*** PROVIDED ENTRIES ***

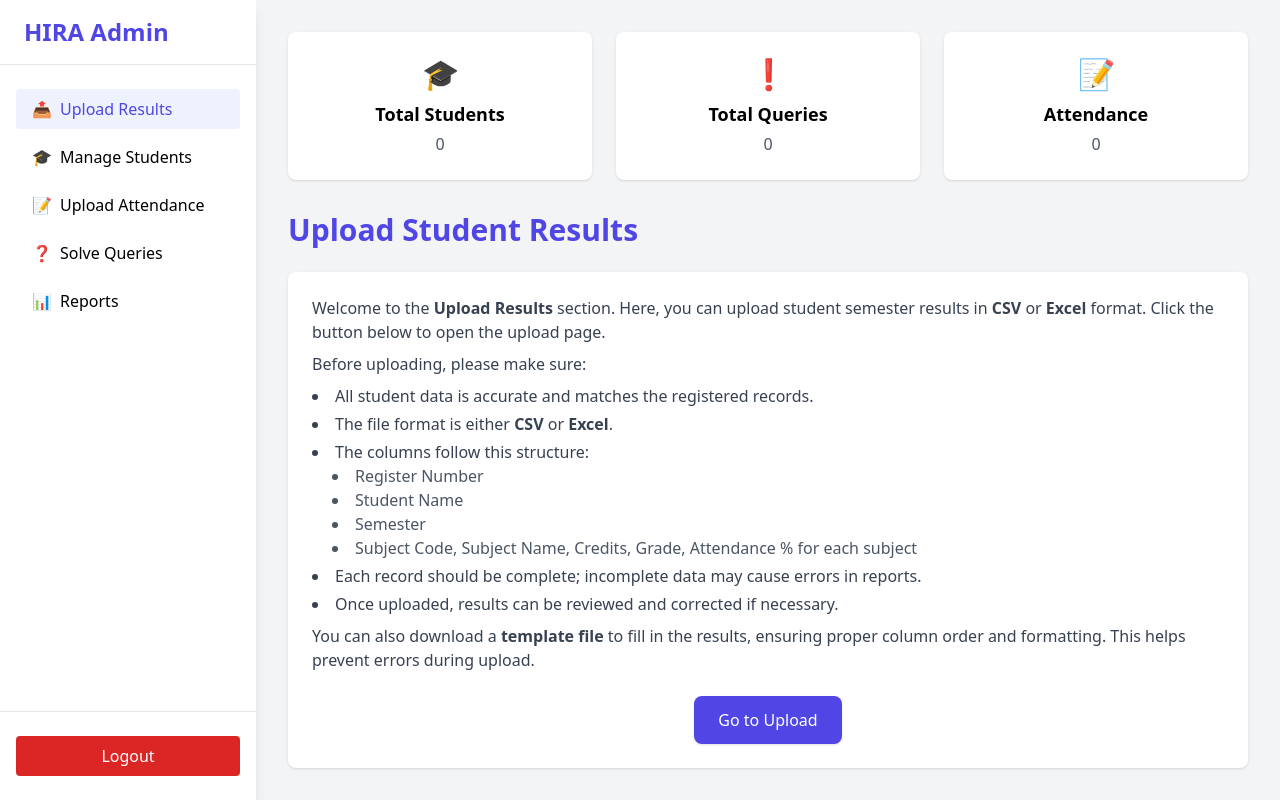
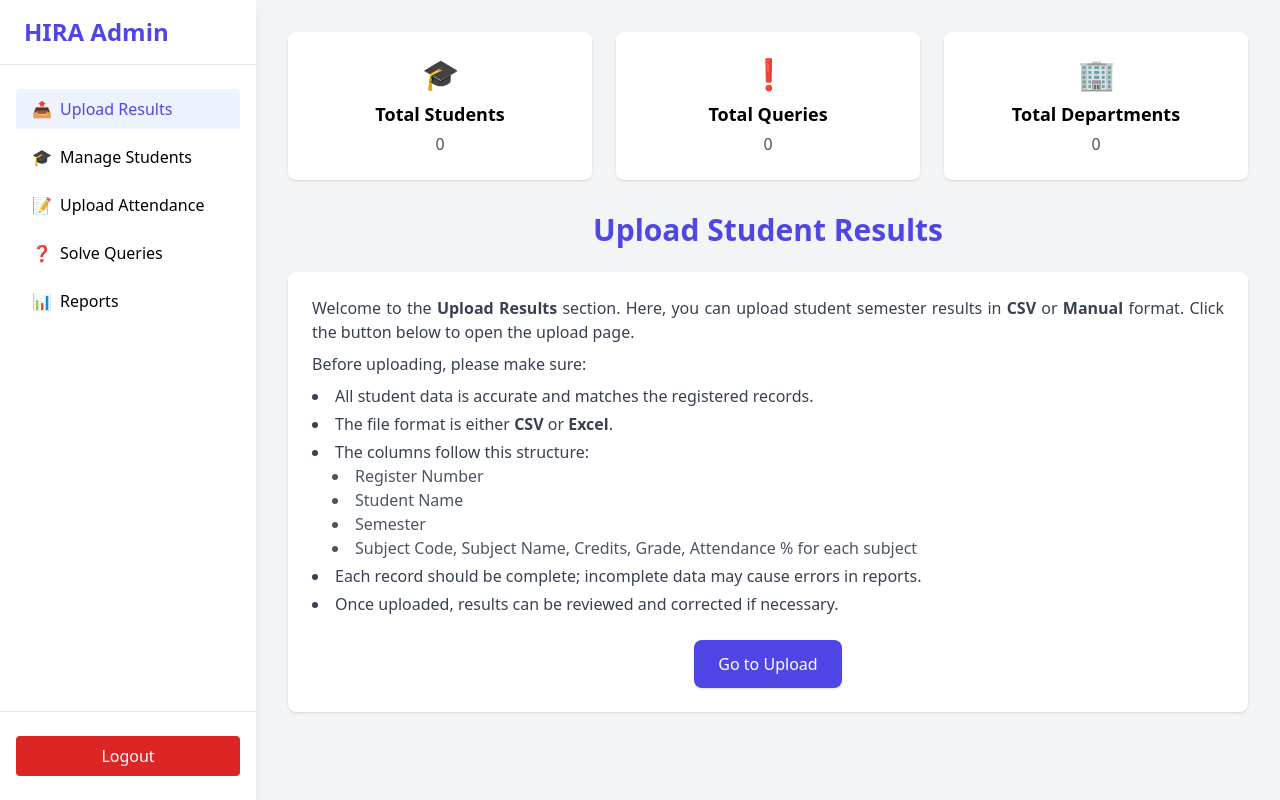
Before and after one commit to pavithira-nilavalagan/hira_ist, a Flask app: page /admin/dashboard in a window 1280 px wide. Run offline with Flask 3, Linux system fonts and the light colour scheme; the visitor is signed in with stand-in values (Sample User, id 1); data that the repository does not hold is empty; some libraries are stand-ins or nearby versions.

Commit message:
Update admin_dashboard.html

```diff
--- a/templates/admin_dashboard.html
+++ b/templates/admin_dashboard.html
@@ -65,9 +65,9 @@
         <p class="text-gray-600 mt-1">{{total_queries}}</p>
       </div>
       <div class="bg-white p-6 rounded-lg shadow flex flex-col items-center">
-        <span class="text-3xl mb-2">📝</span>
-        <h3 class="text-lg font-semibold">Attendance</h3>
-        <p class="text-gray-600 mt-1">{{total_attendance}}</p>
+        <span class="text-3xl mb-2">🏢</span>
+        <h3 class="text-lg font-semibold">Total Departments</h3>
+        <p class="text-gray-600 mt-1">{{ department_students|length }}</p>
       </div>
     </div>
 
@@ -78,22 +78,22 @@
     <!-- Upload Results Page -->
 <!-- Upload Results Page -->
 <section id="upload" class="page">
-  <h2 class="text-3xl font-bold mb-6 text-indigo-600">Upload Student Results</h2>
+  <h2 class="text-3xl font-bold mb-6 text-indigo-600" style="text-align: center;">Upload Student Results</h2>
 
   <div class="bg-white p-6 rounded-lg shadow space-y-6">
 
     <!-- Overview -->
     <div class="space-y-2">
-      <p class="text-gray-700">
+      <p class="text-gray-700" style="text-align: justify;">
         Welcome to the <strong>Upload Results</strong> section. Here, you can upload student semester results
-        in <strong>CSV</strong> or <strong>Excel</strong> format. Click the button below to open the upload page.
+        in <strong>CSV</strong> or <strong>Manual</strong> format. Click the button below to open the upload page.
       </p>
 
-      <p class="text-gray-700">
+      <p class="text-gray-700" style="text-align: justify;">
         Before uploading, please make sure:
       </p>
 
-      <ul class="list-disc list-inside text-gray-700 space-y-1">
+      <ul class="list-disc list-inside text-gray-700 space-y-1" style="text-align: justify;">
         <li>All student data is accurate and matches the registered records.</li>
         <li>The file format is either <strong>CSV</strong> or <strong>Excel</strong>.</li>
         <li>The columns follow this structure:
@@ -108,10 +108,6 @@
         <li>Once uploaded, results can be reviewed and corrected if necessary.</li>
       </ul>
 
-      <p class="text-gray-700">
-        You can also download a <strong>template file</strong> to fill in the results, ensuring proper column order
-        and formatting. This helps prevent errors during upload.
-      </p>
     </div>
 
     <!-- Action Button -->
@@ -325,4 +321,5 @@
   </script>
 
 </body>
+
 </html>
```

***

Say how many lines in the data include the string "html", giving the number alone.

- ANSWER TO THIS EXERCISE
4